▶ **Action item**
Copy all entries exactly, and wherever an entry holds a picture, leave that picture out.

--- Source data Enclosed Below ---

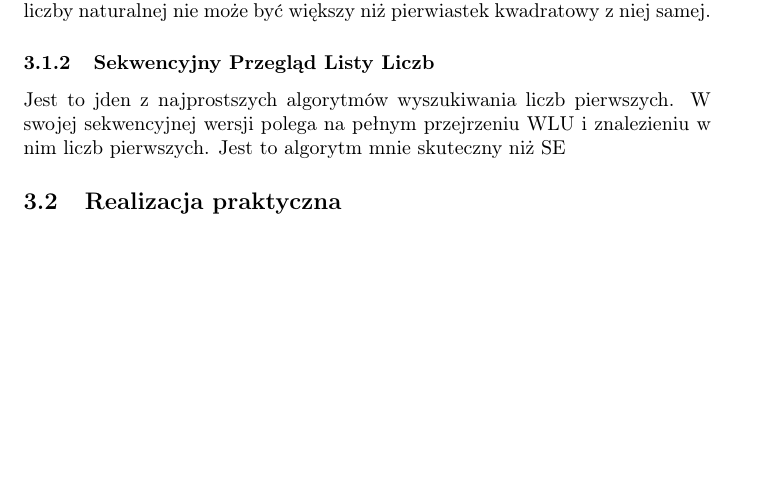
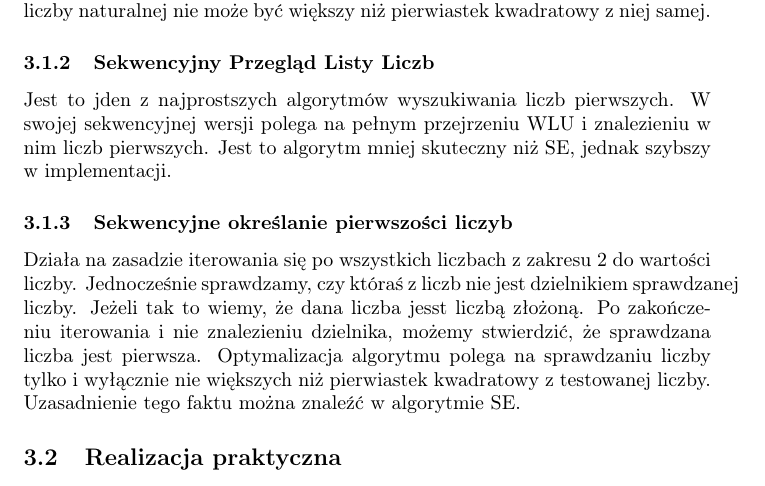
Before and after one commit to Z-Rna/OMP-project, a LaTeX document (docs/docs.tex): part of page 4 of 5, cut so that both start at the same text, the shorter picture padded with empty space. Compiled offline with pdfLaTeX.

Commit message:
primary check definition add

```diff
--- a/docs/docs.tex
+++ b/docs/docs.tex
@@ -76,7 +76,10 @@
                 Sam sposób działania \gls{SE} jest prosty. Dla każdej znalezionej liczby w \gls{WLU} wykreśl z \gls{WLU} wszystkie jej wielokrotności - w ten sposób pozbywamy się liczb złożonych. Następnie przejdź do kolejnej liczby w \gls{WLU} i powtórz poprzedni krok. Algorytm ten działa o ile przeglądamy liczby z zakresu 1 do N (N dowolna liczba całkowita). Jeżeli pierwszą liczbą w \gls{WLU} nie jest 1 to należy stworzyć sztuczny iterator, który będzie przechodził przez dodatkową tablicę zawierającą wszystkie liczby pierwsze (\gls{TLP}). Kolejną optymalizację jaką można dokonać jest ograniczenie wielkości tablicy liczb peirwszych. Maksymalna wymagana liczba pierwsza to pierwiastek kwadratowy z ostatniej liczby wchodzącej w skład \gls{WLU}. Tą własność można łatwo udowodnić, ponieważ największy dzielnik dowolnej liczby naturalnej nie może być większy niż pierwiastek kwadratowy z niej samej.
 
             \subsubsection{Sekwencyjny Przegląd Listy Liczb}
-                Jest to jden z najprostszych algorytmów wyszukiwania liczb pierwszych. W swojej sekwencyjnej wersji polega na pełnym przejrzeniu \gls{WLU} i znalezieniu w nim liczb pierwszych. Jest to algorytm mnie skuteczny niż \gls{SE}
+                Jest to jden z najprostszych algorytmów wyszukiwania liczb pierwszych. W swojej sekwencyjnej wersji polega na pełnym przejrzeniu \gls{WLU} i znalezieniu w nim liczb pierwszych. Jest to algorytm mniej skuteczny niż \gls{SE}, jednak szybszy w implementacji.
+
+            \subsubsection{Sekwencyjne określanie pierwszości liczyb}
+                Działa na zasadzie iterowania się po wszystkich liczbach z zakresu 2 do wartości liczby. Jednocześnie sprawdzamy, czy któraś z liczb nie jest dzielnikiem sprawdzanej liczby. Jeżeli tak to wiemy, że dana liczba jesst liczbą złożoną. Po zakończeniu iterowania i nie znalezieniu dzielnika, możemy stwierdzić, że sprawdzana liczba jest pierwsza. Optymalizacja algorytmu polega na sprawdzaniu liczby tylko i wyłącznie nie większych niż pierwiastek kwadratowy z testowanej liczby. Uzasadnienie tego faktu można znaleźć w algorytmie \gls{SE}.
         \subsection{Realizacja praktyczna}
 
     \clearpage
```
Also changed, not shown: docs/docs.pdf.
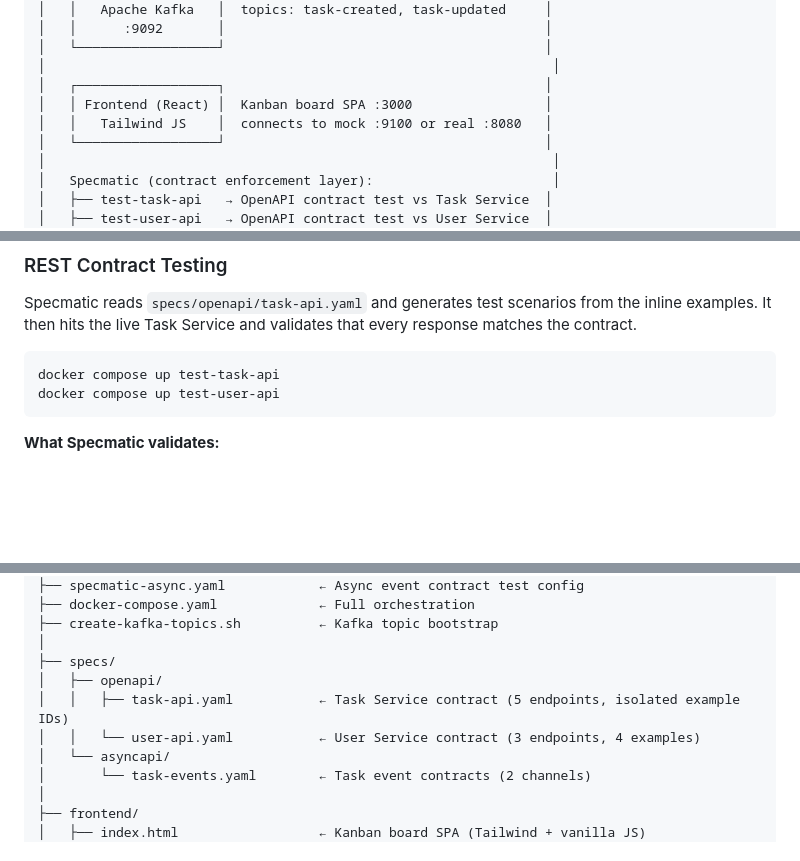
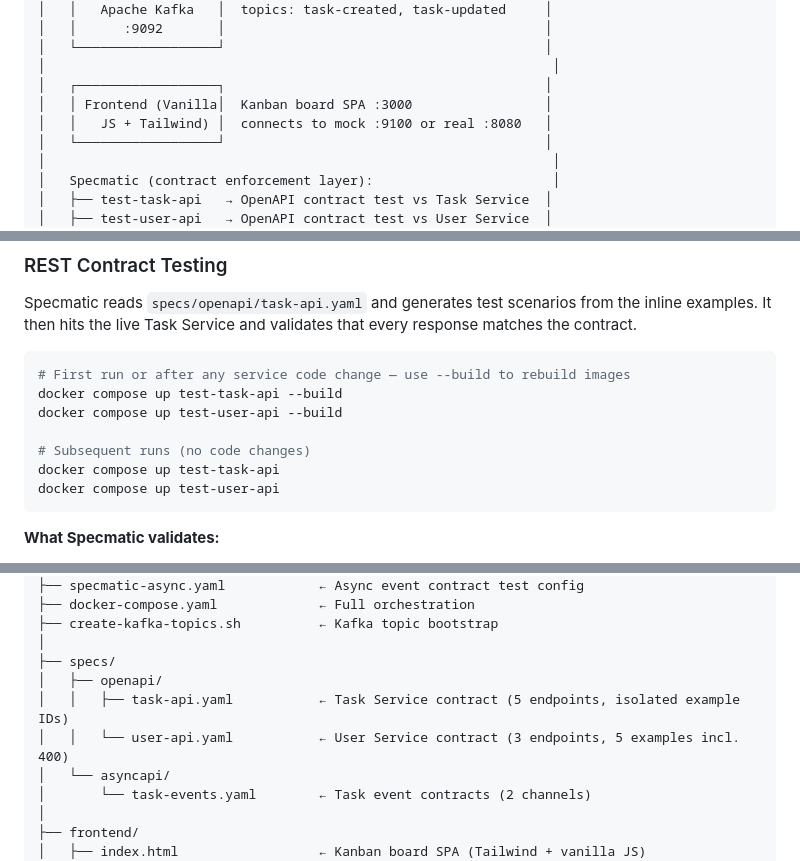
Before and after one commit to kanugurajesh/Spectamic-Taskflow, a Markdown page: README.md, 3 parts joined by grey strips. Rendered like a GitHub page; blank space fills up the shorter version.

````diff
--- a/README.md
+++ b/README.md
@@ -65,8 +65,8 @@ This gets worse with AI coding agents. When you ask an LLM to generate a service
 │   └──────────────────┘                                         │
 │                                                                 │
 │   ┌──────────────────┐                                         │
-│   │ Frontend (React) │  Kanban board SPA :3000                 │
-│   │   Tailwind JS    │  connects to mock :9100 or real :8080   │
+│   │ Frontend (Vanilla│  Kanban board SPA :3000                 │
+│   │   JS + Tailwind) │  connects to mock :9100 or real :8080   │
 │   └──────────────────┘                                         │
 │                                                                 │
 │   Specmatic (contract enforcement layer):                       │
@@ -200,6 +200,11 @@ docker compose down --remove-orphans
 Specmatic reads `specs/openapi/task-api.yaml` and generates test scenarios from the inline examples. It then hits the live Task Service and validates that every response matches the contract.
 
 ```bash
+# First run or after any service code change — use --build to rebuild images
+docker compose up test-task-api --build
+docker compose up test-user-api --build
+
+# Subsequent runs (no code changes)
 docker compose up test-task-api
 docker compose up test-user-api
 ```
@@ -275,7 +280,7 @@ specmatic-taskflow/
 ├── specs/
 │   ├── openapi/
 │   │   ├── task-api.yaml           ← Task Service contract (5 endpoints, isolated example IDs)
-│   │   └── user-api.yaml           ← User Service contract (3 endpoints, 4 examples)
+│   │   └── user-api.yaml           ← User Service contract (3 endpoints, 5 examples incl. 400)
 │   └── asyncapi/
 │       └── task-events.yaml        ← Task event contracts (2 channels)
 │
````
Also changed, not shown: BLOG.md (+55 -30 lines).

--- End of Enclosed Source data ---

▶ **Exercise response**
Before and after one commit to Z-Rna/OMP-project, a LaTeX document (docs/docs.tex): part of page 4 of 5, cut so that both start at the same text, the shorter picture padded with empty space. Compiled offline with pdfLaTeX.

Commit message:
primary check definition add

```diff
--- a/docs/docs.tex
+++ b/docs/docs.tex
@@ -76,7 +76,10 @@
                 Sam sposób działania \gls{SE} jest prosty. Dla każdej znalezionej liczby w \gls{WLU} wykreśl z \gls{WLU} wszystkie jej wielokrotności - w ten sposób pozbywamy się liczb złożonych. Następnie przejdź do kolejnej liczby w \gls{WLU} i powtórz poprzedni krok. Algorytm ten działa o ile przeglądamy liczby z zakresu 1 do N (N dowolna liczba całkowita). Jeżeli pierwszą liczbą w \gls{WLU} nie jest 1 to należy stworzyć sztuczny iterator, który będzie przechodził przez dodatkową tablicę zawierającą wszystkie liczby pierwsze (\gls{TLP}). Kolejną optymalizację jaką można dokonać jest ograniczenie wielkości tablicy liczb peirwszych. Maksymalna wymagana liczba pierwsza to pierwiastek kwadratowy z ostatniej liczby wchodzącej w skład \gls{WLU}. Tą własność można łatwo udowodnić, ponieważ największy dzielnik dowolnej liczby naturalnej nie może być większy niż pierwiastek kwadratowy z niej samej.
 
             \subsubsection{Sekwencyjny Przegląd Listy Liczb}
-                Jest to jden z najprostszych algorytmów wyszukiwania liczb pierwszych. W swojej sekwencyjnej wersji polega na pełnym przejrzeniu \gls{WLU} i znalezieniu w nim liczb pierwszych. Jest to algorytm mnie skuteczny niż \gls{SE}
+                Jest to jden z najprostszych algorytmów wyszukiwania liczb pierwszych. W swojej sekwencyjnej wersji polega na pełnym przejrzeniu \gls{WLU} i znalezieniu w nim liczb pierwszych. Jest to algorytm mniej skuteczny niż \gls{SE}, jednak szybszy w implementacji.
+
+            \subsubsection{Sekwencyjne określanie pierwszości liczyb}
+                Działa na zasadzie iterowania się po wszystkich liczbach z zakresu 2 do wartości liczby. Jednocześnie sprawdzamy, czy któraś z liczb nie jest dzielnikiem sprawdzanej liczby. Jeżeli tak to wiemy, że dana liczba jesst liczbą złożoną. Po zakończeniu iterowania i nie znalezieniu dzielnika, możemy stwierdzić, że sprawdzana liczba jest pierwsza. Optymalizacja algorytmu polega na sprawdzaniu liczby tylko i wyłącznie nie większych niż pierwiastek kwadratowy z testowanej liczby. Uzasadnienie tego faktu można znaleźć w algorytmie \gls{SE}.
         \subsection{Realizacja praktyczna}
 
     \clearpage
```
Also changed, not shown: docs/docs.pdf.
Before and after one commit to kanugurajesh/Spectamic-Taskflow, a Markdown page: README.md, 3 parts joined by grey strips. Rendered like a GitHub page; blank space fills up the shorter version.

````diff
--- a/README.md
+++ b/README.md
@@ -65,8 +65,8 @@ This gets worse with AI coding agents. When you ask an LLM to generate a service
 │   └──────────────────┘                                         │
 │                                                                 │
 │   ┌──────────────────┐                                         │
-│   │ Frontend (React) │  Kanban board SPA :3000                 │
-│   │   Tailwind JS    │  connects to mock :9100 or real :8080   │
+│   │ Frontend (Vanilla│  Kanban board SPA :3000                 │
+│   │   JS + Tailwind) │  connects to mock :9100 or real :8080   │
 │   └──────────────────┘                                         │
 │                                                                 │
 │   Specmatic (contract enforcement layer):                       │
@@ -200,6 +200,11 @@ docker compose down --remove-orphans
 Specmatic reads `specs/openapi/task-api.yaml` and generates test scenarios from the inline examples. It then hits the live Task Service and validates that every response matches the contract.
 
 ```bash
+# First run or after any service code change — use --build to rebuild images
+docker compose up test-task-api --build
+docker compose up test-user-api --build
+
+# Subsequent runs (no code changes)
 docker compose up test-task-api
 docker compose up test-user-api
 ```
@@ -275,7 +280,7 @@ specmatic-taskflow/
 ├── specs/
 │   ├── openapi/
 │   │   ├── task-api.yaml           ← Task Service contract (5 endpoints, isolated example IDs)
-│   │   └── user-api.yaml           ← User Service contract (3 endpoints, 4 examples)
+│   │   └── user-api.yaml           ← User Service contract (3 endpoints, 5 examples incl. 400)
 │   └── asyncapi/
 │       └── task-events.yaml        ← Task event contracts (2 channels)
 │
````
Also changed, not shown: BLOG.md (+55 -30 lines).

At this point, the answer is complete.